*** Opening DATASET RECORDS ***
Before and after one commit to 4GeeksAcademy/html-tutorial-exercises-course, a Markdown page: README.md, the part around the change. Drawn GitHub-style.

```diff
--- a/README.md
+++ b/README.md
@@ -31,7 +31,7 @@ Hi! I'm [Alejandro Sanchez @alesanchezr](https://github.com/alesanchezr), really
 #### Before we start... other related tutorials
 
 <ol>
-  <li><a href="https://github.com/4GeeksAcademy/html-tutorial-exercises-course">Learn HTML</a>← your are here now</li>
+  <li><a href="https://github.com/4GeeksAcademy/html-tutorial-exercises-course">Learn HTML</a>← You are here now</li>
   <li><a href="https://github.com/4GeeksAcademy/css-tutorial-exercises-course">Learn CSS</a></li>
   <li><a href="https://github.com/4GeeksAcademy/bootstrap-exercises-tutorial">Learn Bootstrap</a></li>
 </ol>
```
*** Closing DATASET RECORDS ***
*** Opening DATASET RECORDS ***
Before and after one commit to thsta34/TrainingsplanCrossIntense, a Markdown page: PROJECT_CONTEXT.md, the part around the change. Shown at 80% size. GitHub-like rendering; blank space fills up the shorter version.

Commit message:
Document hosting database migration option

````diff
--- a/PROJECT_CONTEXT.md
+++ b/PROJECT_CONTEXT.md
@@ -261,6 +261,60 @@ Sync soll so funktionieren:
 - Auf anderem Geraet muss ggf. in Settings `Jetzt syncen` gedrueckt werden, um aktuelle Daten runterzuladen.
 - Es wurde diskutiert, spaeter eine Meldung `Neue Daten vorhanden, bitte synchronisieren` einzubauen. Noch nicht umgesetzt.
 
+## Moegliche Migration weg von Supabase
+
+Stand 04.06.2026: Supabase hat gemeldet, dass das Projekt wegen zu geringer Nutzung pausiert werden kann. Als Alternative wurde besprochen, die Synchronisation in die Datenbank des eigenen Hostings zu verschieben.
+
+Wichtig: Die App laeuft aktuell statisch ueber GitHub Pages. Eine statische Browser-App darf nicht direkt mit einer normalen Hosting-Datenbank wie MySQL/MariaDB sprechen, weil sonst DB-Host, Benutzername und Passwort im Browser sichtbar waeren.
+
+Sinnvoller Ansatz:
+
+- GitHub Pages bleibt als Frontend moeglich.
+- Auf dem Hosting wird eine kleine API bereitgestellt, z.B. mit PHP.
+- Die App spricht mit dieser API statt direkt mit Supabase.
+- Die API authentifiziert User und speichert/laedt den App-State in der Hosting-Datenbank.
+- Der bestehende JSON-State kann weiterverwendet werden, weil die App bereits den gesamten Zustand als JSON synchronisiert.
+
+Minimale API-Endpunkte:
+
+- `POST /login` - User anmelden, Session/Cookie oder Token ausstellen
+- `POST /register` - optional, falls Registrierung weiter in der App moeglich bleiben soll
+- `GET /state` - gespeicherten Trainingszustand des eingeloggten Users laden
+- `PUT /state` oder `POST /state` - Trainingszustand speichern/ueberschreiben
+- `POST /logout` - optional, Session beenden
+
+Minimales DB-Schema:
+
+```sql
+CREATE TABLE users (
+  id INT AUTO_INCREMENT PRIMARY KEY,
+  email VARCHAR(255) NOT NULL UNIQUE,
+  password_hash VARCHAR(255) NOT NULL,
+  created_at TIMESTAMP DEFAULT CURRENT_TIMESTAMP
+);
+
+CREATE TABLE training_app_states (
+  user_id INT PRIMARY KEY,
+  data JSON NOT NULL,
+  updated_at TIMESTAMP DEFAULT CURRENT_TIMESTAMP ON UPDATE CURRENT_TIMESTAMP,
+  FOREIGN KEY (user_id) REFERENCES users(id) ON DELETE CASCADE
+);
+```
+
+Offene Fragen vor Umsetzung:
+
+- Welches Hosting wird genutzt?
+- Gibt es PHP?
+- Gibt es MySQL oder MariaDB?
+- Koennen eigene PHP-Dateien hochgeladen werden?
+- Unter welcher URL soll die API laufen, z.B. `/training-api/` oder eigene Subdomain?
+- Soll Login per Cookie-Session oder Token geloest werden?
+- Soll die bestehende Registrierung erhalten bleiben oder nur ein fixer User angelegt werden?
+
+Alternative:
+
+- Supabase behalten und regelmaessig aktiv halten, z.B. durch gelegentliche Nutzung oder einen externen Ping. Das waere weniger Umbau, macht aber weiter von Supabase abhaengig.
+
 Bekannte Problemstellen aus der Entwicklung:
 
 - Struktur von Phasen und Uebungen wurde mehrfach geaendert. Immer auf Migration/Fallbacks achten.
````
*** Closing DATASET RECORDS ***
*** Opening DATASET RECORDS ***
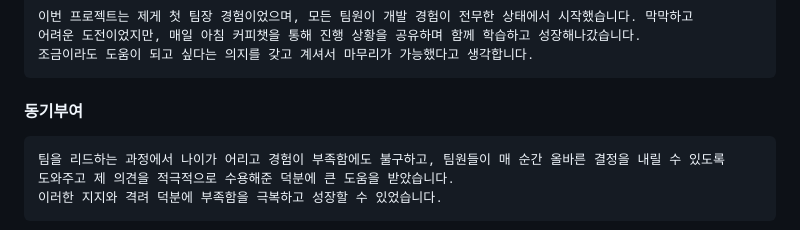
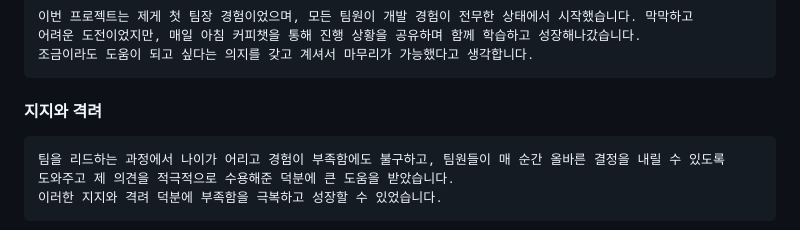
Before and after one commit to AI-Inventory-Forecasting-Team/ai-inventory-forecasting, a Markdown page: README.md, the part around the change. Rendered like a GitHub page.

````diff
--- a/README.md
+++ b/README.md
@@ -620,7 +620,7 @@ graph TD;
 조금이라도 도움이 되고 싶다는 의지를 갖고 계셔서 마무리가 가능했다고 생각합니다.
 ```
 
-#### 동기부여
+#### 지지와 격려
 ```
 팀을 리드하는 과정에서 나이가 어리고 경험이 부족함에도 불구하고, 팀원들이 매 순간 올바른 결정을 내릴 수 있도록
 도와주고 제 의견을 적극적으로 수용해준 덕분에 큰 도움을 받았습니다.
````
*** Closing DATASET RECORDS ***
WORK ITEM: Look through the records above and please copy every line in which the string "Session" occurs.

RESULT OF THIS EXERCISE:
+- `POST /login` - User anmelden, Session/Cookie oder Token ausstellen
+- `POST /logout` - optional, Session beenden
+- Soll Login per Cookie-Session oder Token geloest werden?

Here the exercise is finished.